Anybody in securities services who has attended one of Sibos or the Network Forum over the last few years may very well be assessing whether they need to urgently identify a new career path or learn how to code. Such has been the hype around the imminent disintermediation of the custody industry through innovative technologies including blockchain and artificial intelligence (AI).
Admittedly, the custody industry has faced a difficult time in the eight years that have elapsed since the financial crisis. Margins have dramatically reduced amid client pressure on fees, lower spreads due to reduced interest rates; a drop in securities lending activities; falling FX execution profits; regulatory capital requirements and operational headaches exacerbated by Brexit.
In such an environment, it is not surprising that many people feel the custody world’s efforts to remain competitive by reducing overheads will be in vain, pointing out the industry and some of its more archaic processes are at enormous risk of being automated out of existence through nascent technologies.
Others, however, disagree. Speaking at the Network Forum Asia Meeting (NEFA) in Hong Kong, John Van Verre, global head of custody at HSBC Securities Services, said the rise of distributed ledger technology (DLT) would provide the industry with a renewed impetus and relevance.
“The value chain will reinvent itself with the advent of new technology. If investors participate in a DLT infrastructure and every market in the world develops its own DLT solution for functions such as proxy voting, trade settlement and tax reclamation, then that will force investors to maintain hundreds of DLT channels, all comprising different standards. In other words, the investors’ life could get significantly more difficult. In this sense, the global custodians will play a role in helping investors in this multi-layered DLT marketplace,” said Van Verre.
Regulation will also serve the custodians well versus technological disruptors. CASS Rules outlined by the UK Financial Conduct Authority (FCA) require custodians to maintain an internal book of records when safekeeping client assets, something which may not be entirely feasible in a blockchain environment. Van Verre questioned whether a custodian’s node on a DLT would be sufficient to convince regulators that they were in compliance with the CASS recordkeeping rules.
Meanwhile, UCITS V and the Alternative Investment Fund Managers Directive (AIFMD) both introduce robust rules around client asset protection, subjecting custodians and depositaries to enormous liability if assets are lost or stolen. “UCITS V and AIFMD require counterparties to have balance sheet, and this is something which custodians obviously possess,” said Van Verre. Technology disruptors are not likely to have the capital base to back up liabilities, and will be focused on investing the money they do have in their core products.
Identifying new sources of profits will be critical for custodians. A handful are looking to ofset lower revenues in securities lending by loaning out high grade collateral to clients who will post it as margin on over-the-counter (OTC) derivative transactions being cleared at central counterparty clearing houses (CCPs) or with their trading counterparties in the case of esoteric or higher risk bilateral swaps.

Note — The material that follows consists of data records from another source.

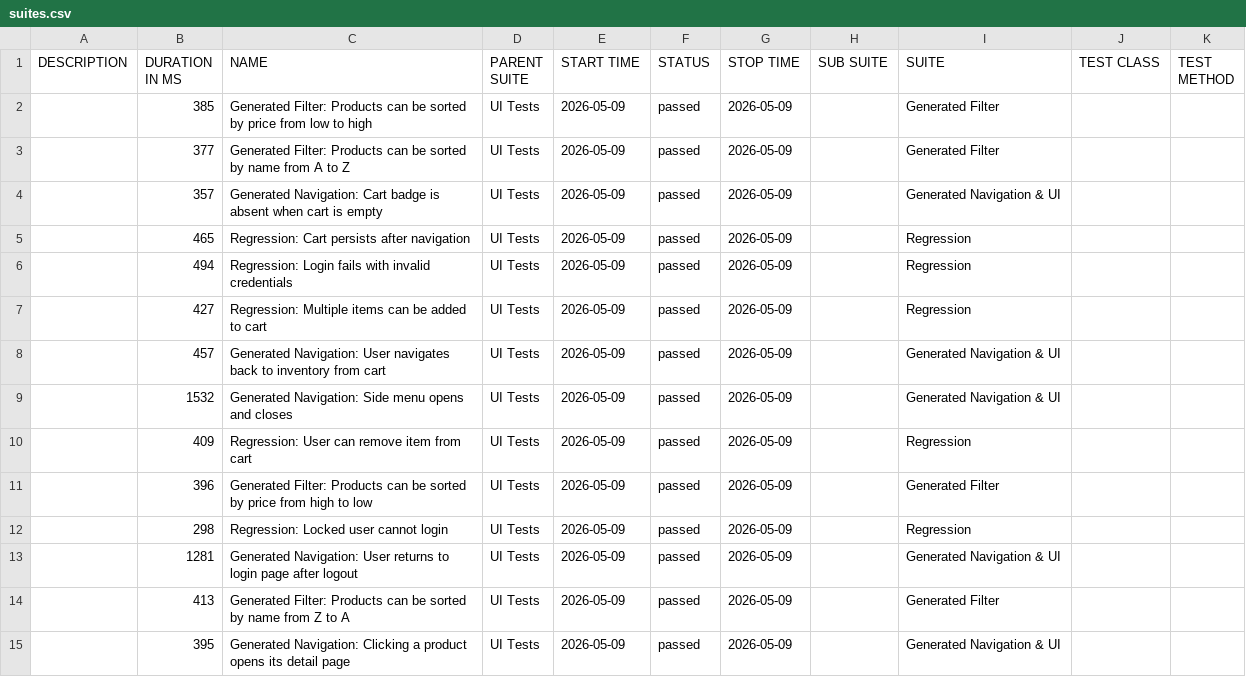
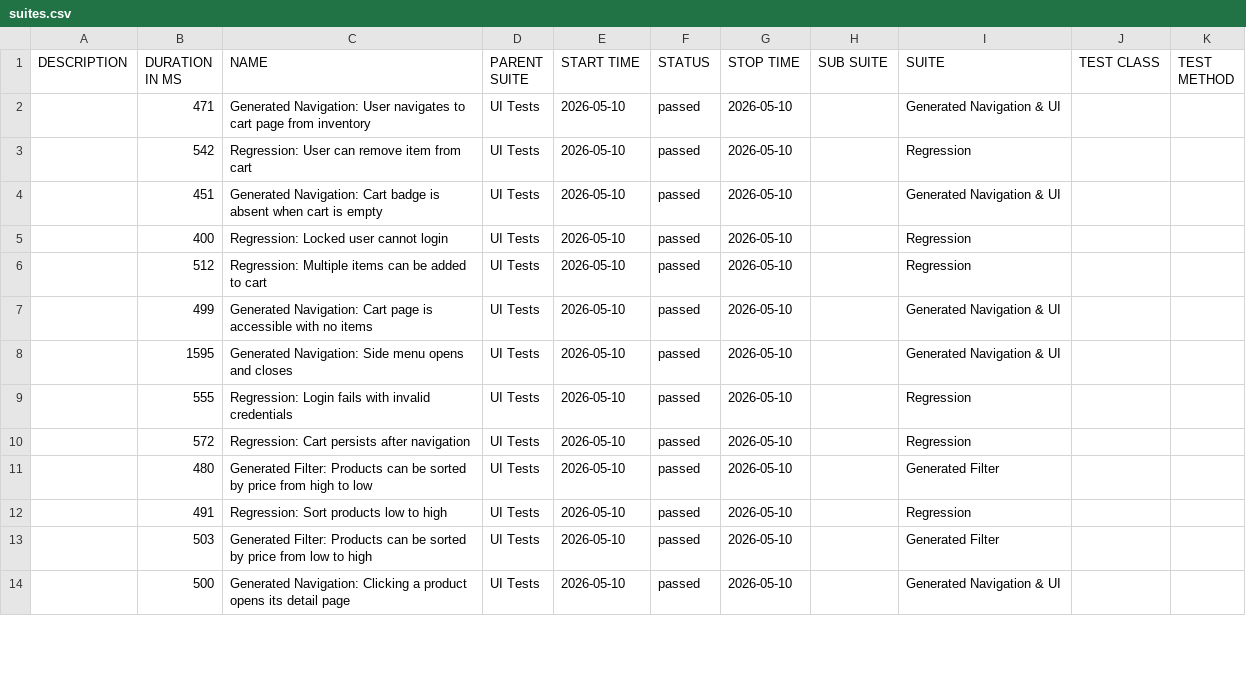
Before and after one commit to dinasagal/python-qa-framework2, a CSV file: data/suites.csv, drawn as a sheet; only a part is shown; the diff covers the shown part only.

```diff
--- a/data/suites.csv
+++ b/data/suites.csv
@@ -1,15 +1,14 @@
 "DESCRIPTION","DURATION IN MS","NAME","PARENT SUITE","START TIME","STATUS","STOP TIME","SUB SUITE","SUITE","TEST CLASS","TEST METHOD"
-"","385","Generated Filter: Products can be sorted by price from low to high","UI Tests","2026-05-09","passed","2026-05-09","","Generated Filter","",""
-"","377","Generated Filter: Products can be sorted by name from A to Z","UI Tests","2026-05-09","passed","2026-05-09","","Generated Filter","",""
-"","357","Generated Navigation: Cart badge is absent when cart is empty","UI Tests","2026-05-09","passed","2026-05-09","","Generated Navigation & UI","",""
-"","465","Regression: Cart persists after navigation","UI Tests","2026-05-09","passed","2026-05-09","","Regression","",""
-"","494","Regression: Login fails with invalid credentials","UI Tests","2026-05-09","passed","2026-05-09","","Regression","",""
-"","427","Regression: Multiple items can be added to cart","UI Tests","2026-05-09","passed","2026-05-09","","Regression","",""
-"","457","Generated Navigation: User navigates back to inventory from cart","UI Tests","2026-05-09","passed","2026-05-09","","Generated Navigation & UI","",""
-"","1532","Generated Navigation: Side menu opens and closes","UI Tests","2026-05-09","passed","2026-05-09","","Generated Navigation & UI","",""
-"","409","Regression: User can remove item from cart","UI Tests","2026-05-09","passed","2026-05-09","","Regression","",""
-"","396","Generated Filter: Products can be sorted by price from high to low","UI Tests","2026-05-09","passed","2026-05-09","","Generated Filter","",""
-"","298","Regression: Locked user cannot login","UI Tests","2026-05-09","passed","2026-05-09","","Regression","",""
-"","1281","Generated Navigation: User returns to login page after logout","UI Tests","2026-05-09","passed","2026-05-09","","Generated Navigation & UI","",""
-"","413","Generated Filter: Products can be sorted by name from Z to A","UI Tests","2026-05-09","passed","2026-05-09","","Generated Filter","",""
-"","395","Generated Navigation: Clicking a product opens its detail page","UI Tests","2026-05-09","passed","2026-05-09","","Generated Navigation & UI","",""
+"","471","Generated Navigation: User navigates to cart page from inventory","UI Tests","2026-05-10","passed","2026-05-10","","Generated Navigation & UI","",""
+"","542","Regression: User can remove item from cart","UI Tests","2026-05-10","passed","2026-05-10","","Regression","",""
+"","451","Generated Navigation: Cart badge is absent when cart is empty","UI Tests","2026-05-10","passed","2026-05-10","","Generated Navigation & UI","",""
+"","400","Regression: Locked user cannot login","UI Tests","2026-05-10","passed","2026-05-10","","Regression","",""
+"","512","Regression: Multiple items can be added to cart","UI Tests","2026-05-10","passed","2026-05-10","","Regression","",""
+"","499","Generated Navigation: Cart page is accessible with no items","UI Tests","2026-05-10","passed","2026-05-10","","Generated Navigation & UI","",""
+"","1595","Generated Navigation: Side menu opens and closes","UI Tests","2026-05-10","passed","2026-05-10","","Generated Navigation & UI","",""
+"","555","Regression: Login fails with invalid credentials","UI Tests","2026-05-10","passed","2026-05-10","","Regression","",""
+"","572","Regression: Cart persists after navigation","UI Tests","2026-05-10","passed","2026-05-10","","Regression","",""
+"","480","Generated Filter: Products can be sorted by price from high to low","UI Tests","2026-05-10","passed","2026-05-10","","Generated Filter","",""
+"","491","Regression: Sort products low to high","UI Tests","2026-05-10","passed","2026-05-10","","Regression","",""
+"","503","Generated Filter: Products can be sorted by price from low to high","UI Tests","2026-05-10","passed","2026-05-10","","Generated Filter","",""
+"","500","Generated Navigation: Clicking a product opens its detail page","UI Tests","2026-05-10","passed","2026-05-10","","Generated Navigation & UI","",""
```
Also changed, not shown: 3 added rows, 2 removed rows and 7 edited cells elsewhere in this file, 32 other files.
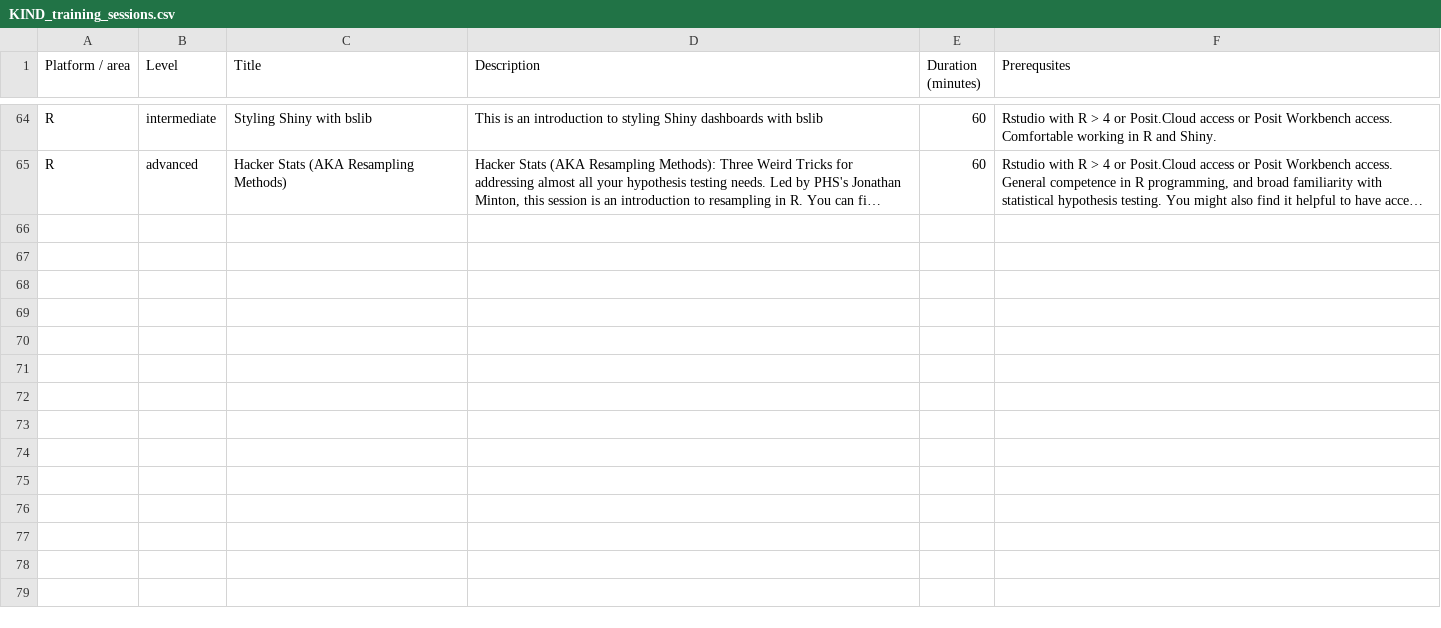
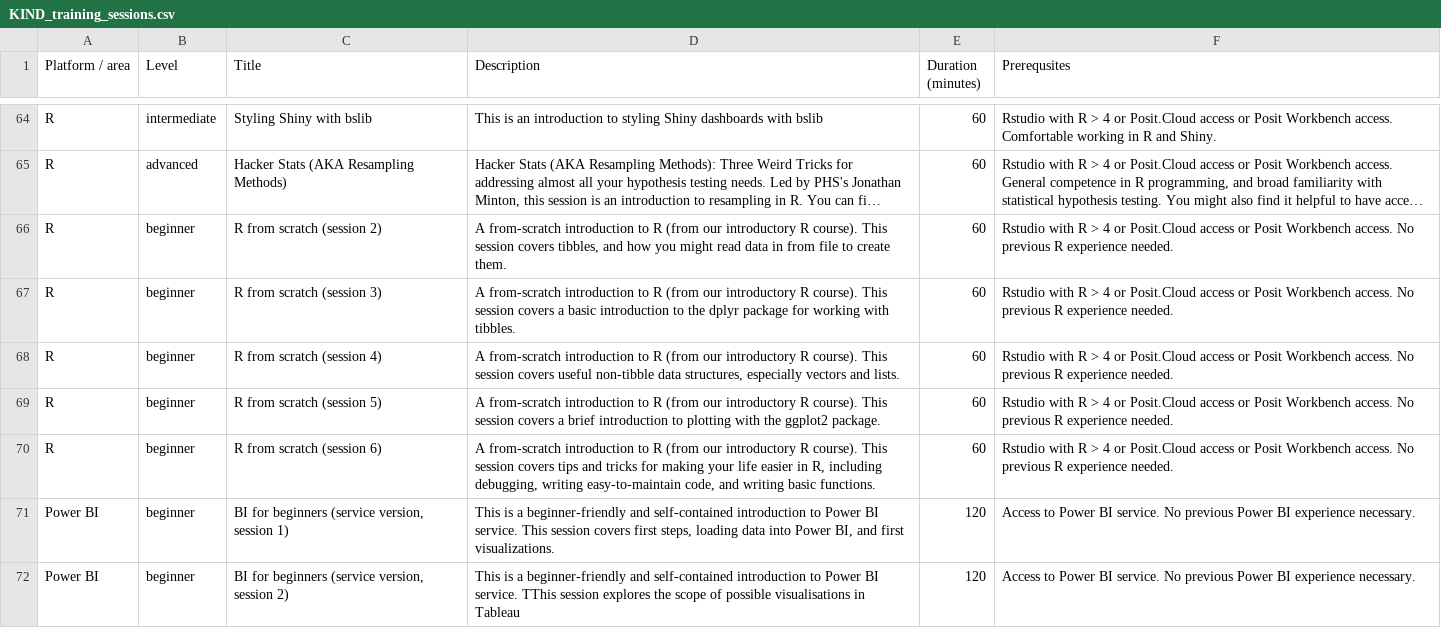
Before and after one commit to NES-DEW/KIND-training, a CSV file: data/KIND_training_sessions.csv, drawn as a sheet; only a part is shown, gaps mark what is left out; long unchanged cells end in …; the diff covers the shown part only; the diff names each change by its address in the sheet, - before the commit and + after, or states it on an @@ line.

Commit message:
added new training dates

```diff
--- a/data/KIND_training_sessions.csv
+++ b/data/KIND_training_sessions.csv
+row 66: R | beginner | R from scratch (session 2) | A from-scratch introduction to R (from our introductory R course). This session covers tibbles, and how you might read data in from file to create them. | 60 | Rstudio with R > 4 or Posit.Cloud access or Posit Workbench access. No previous R experience needed.
+row 67: R | beginner | R from scratch (session 3) | A from-scratch introduction to R (from our introductory R course). This session covers a basic introduction to the dplyr package for working with tibbles. | 60 | Rstudio with R > 4 or Posit.Cloud access or Posit Workbench access. No previous R experience needed.
+row 68: R | beginner | R from scratch (session 4) | A from-scratch introduction to R (from our introductory R course). This session covers useful non-tibble data structures, especially vectors and lists. | 60 | Rstudio with R > 4 or Posit.Cloud access or Posit Workbench access. No previous R experience needed.
+row 69: R | beginner | R from scratch (session 5) | A from-scratch introduction to R (from our introductory R course). This session covers a brief introduction to plotting with the ggplot2 package. | 60 | Rstudio with R > 4 or Posit.Cloud access or Posit Workbench access. No previous R experience needed.
+row 70: R | beginner | R from scratch (session 6) | A from-scratch introduction to R (from our introductory R course). This session covers tips and tricks for making your life easier in R, including debugging, writing easy-to-maintain code, and writing basic functions. | 60 | Rstudio with R > 4 or Posit.Cloud access or Posit Workbench access. No previous R experience needed.
+row 71: Power BI | beginner | BI for beginners (service version, session 1) | This is a beginner-friendly and self-contained introduction to Power BI service. This session covers first steps, loading data into Power BI, and first visualizations. | 120 | Access to Power BI service. No previous Power BI experience necessary.
+row 72: Power BI | beginner | BI for beginners (service version, session 2) | This is a beginner-friendly and self-contained introduction to Power BI service. TThis session explores the scope of possible visualisations in Tableau | 120 | Access to Power BI service. No previous Power BI experience necessary.
```
Also changed, not shown: 6 added rows and 3 edited cells elsewhere in this file, data/training_schedule.csv.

Loaning out such high-grade collateral would provide a fixed fee for custodians, particularly as such assets are in very short supply.
A number of custodians are also assessing how they can profit from client data in their possession. Van Verre acknowledged that custodians sit on piles of data, which could be monetised if aggregated correctly. It will require custodians to incorporate AI or predictive analysis software into their systems to comb through the data and turn it into intelligible materials for clients to use. “Such data analytics will provide clients with invaluable insights and trends,” said Van Verre. As such, custodians are likely to turn into providers of big data analytics.